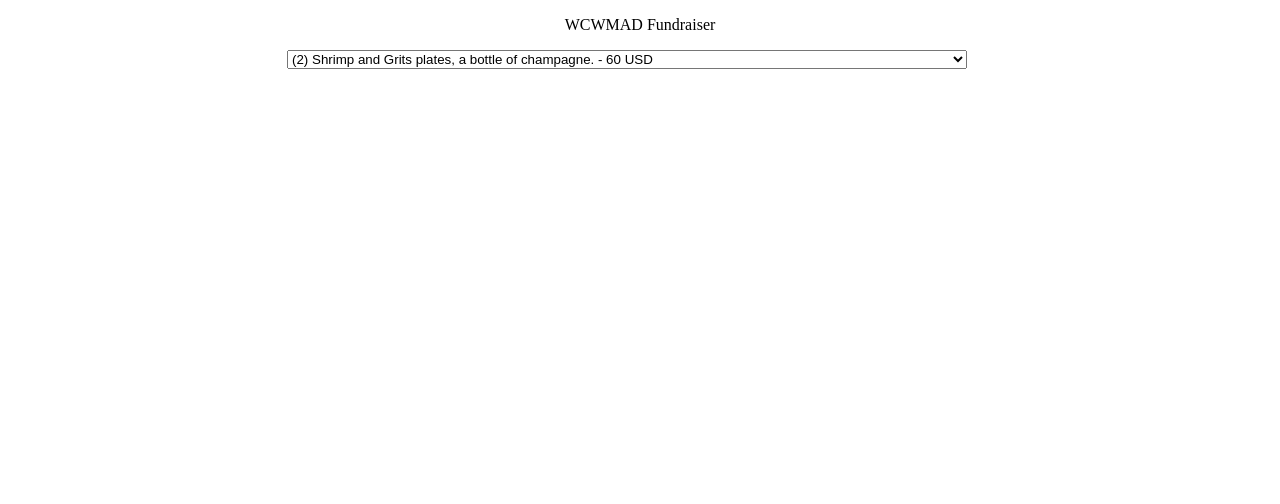
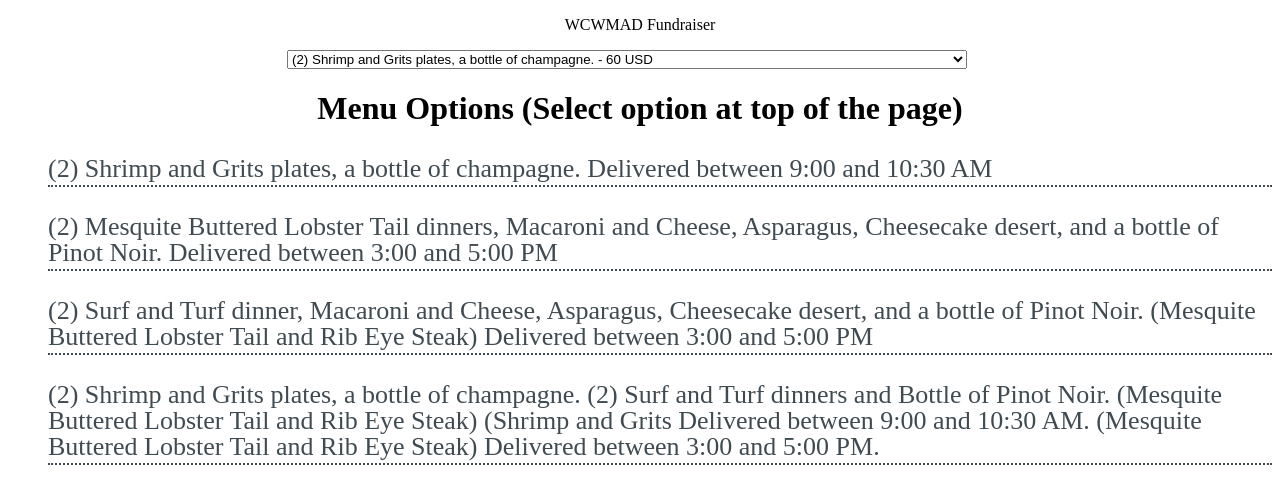
Before and after one commit to wcwmad1/fundraiser, a plain HTML site: page index.html in a window 1280 px wide. Drawn offline with Linux system fonts and the light colour scheme; a script that the page names is missing.

Commit message:
added more details to menu

```diff
--- a/index.html
+++ b/index.html
@@ -98,5 +98,47 @@
 }
 initPayPalButton();
   </script>
+  <h1 style="text-align: center;">Menu Options (Select option at top of the page)</h1>
+  <ul>
+    <li><span>(2) Shrimp and Grits plates, a bottle of champagne. Delivered between 9:00 and 10:30 AM </span><span>$60.00</span></li>
+    <li><span>(2) Mesquite Buttered Lobster Tail dinners, Macaroni and Cheese, Asparagus,  Cheesecake desert, and a  bottle of Pinot Noir.  Delivered between 3:00 and 5:00 PM
+    </span><span>$135.00</span></li>
+    <li><span>(2) Surf and Turf dinner, Macaroni and Cheese, Asparagus, Cheesecake desert, and a bottle of Pinot Noir.  (Mesquite Buttered Lobster Tail and Rib Eye Steak)
+      Delivered between 3:00 and 5:00 PM</span><span>$135</span></li>
+    <li><span>(2) Shrimp and Grits plates, a bottle of champagne. (2) Surf and Turf dinners and Bottle of Pinot Noir.  (Mesquite Buttered Lobster Tail and Rib Eye Steak)
+      (Shrimp and Grits Delivered between 9:00 and 10:30 AM.   (Mesquite Buttered Lobster Tail and Rib Eye Steak) Delivered between 3:00 and 5:00 PM.
+     </span><span>$175.00</span></li>
+</ul>
+    <style>
+      ul {
+  list-style: none;
+  font-family: 'Marck Script';
+}
+
+ul li {
+  margin-bottom: 20px;
+  padding-bottom: 10px ;
+  border-bottom: 2px #404B51 dotted;
+  font-size: 26px;
+  line-height: 1;
+}
+
+ul li span:nth-child(odd) {
+  padding-right: 6px;
+  color: #404B51;
+}
+
+ul li span:nth-child(even) {
+  float: right;
+  padding-left: 6px;
+  color: #fff;
+}
+
+ul span {
+  position: relative;
+  bottom: -7px;
+}
+
+    </style>
 </body>
 </html>
```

──────

YOUR GOAL: Reproduce all of the data exactly, omitting each picture it holds.

WRITTEN SOLUTION:
Before and after one commit to wcwmad1/fundraiser, a plain HTML site: page index.html in a window 1280 px wide. Drawn offline with Linux system fonts and the light colour scheme; a script that the page names is missing.

Commit message:
added more details to menu

```diff
--- a/index.html
+++ b/index.html
@@ -98,5 +98,47 @@
 }
 initPayPalButton();
   </script>
+  <h1 style="text-align: center;">Menu Options (Select option at top of the page)</h1>
+  <ul>
+    <li><span>(2) Shrimp and Grits plates, a bottle of champagne. Delivered between 9:00 and 10:30 AM </span><span>$60.00</span></li>
+    <li><span>(2) Mesquite Buttered Lobster Tail dinners, Macaroni and Cheese, Asparagus,  Cheesecake desert, and a  bottle of Pinot Noir.  Delivered between 3:00 and 5:00 PM
+    </span><span>$135.00</span></li>
+    <li><span>(2) Surf and Turf dinner, Macaroni and Cheese, Asparagus, Cheesecake desert, and a bottle of Pinot Noir.  (Mesquite Buttered Lobster Tail and Rib Eye Steak)
+      Delivered between 3:00 and 5:00 PM</span><span>$135</span></li>
+    <li><span>(2) Shrimp and Grits plates, a bottle of champagne. (2) Surf and Turf dinners and Bottle of Pinot Noir.  (Mesquite Buttered Lobster Tail and Rib Eye Steak)
+      (Shrimp and Grits Delivered between 9:00 and 10:30 AM.   (Mesquite Buttered Lobster Tail and Rib Eye Steak) Delivered between 3:00 and 5:00 PM.
+     </span><span>$175.00</span></li>
+</ul>
+    <style>
+      ul {
+  list-style: none;
+  font-family: 'Marck Script';
+}
+
+ul li {
+  margin-bottom: 20px;
+  padding-bottom: 10px ;
+  border-bottom: 2px #404B51 dotted;
+  font-size: 26px;
+  line-height: 1;
+}
+
+ul li span:nth-child(odd) {
+  padding-right: 6px;
+  color: #404B51;
+}
+
+ul li span:nth-child(even) {
+  float: right;
+  padding-left: 6px;
+  color: #fff;
+}
+
+ul span {
+  position: relative;
+  bottom: -7px;
+}
+
+    </style>
 </body>
 </html>
```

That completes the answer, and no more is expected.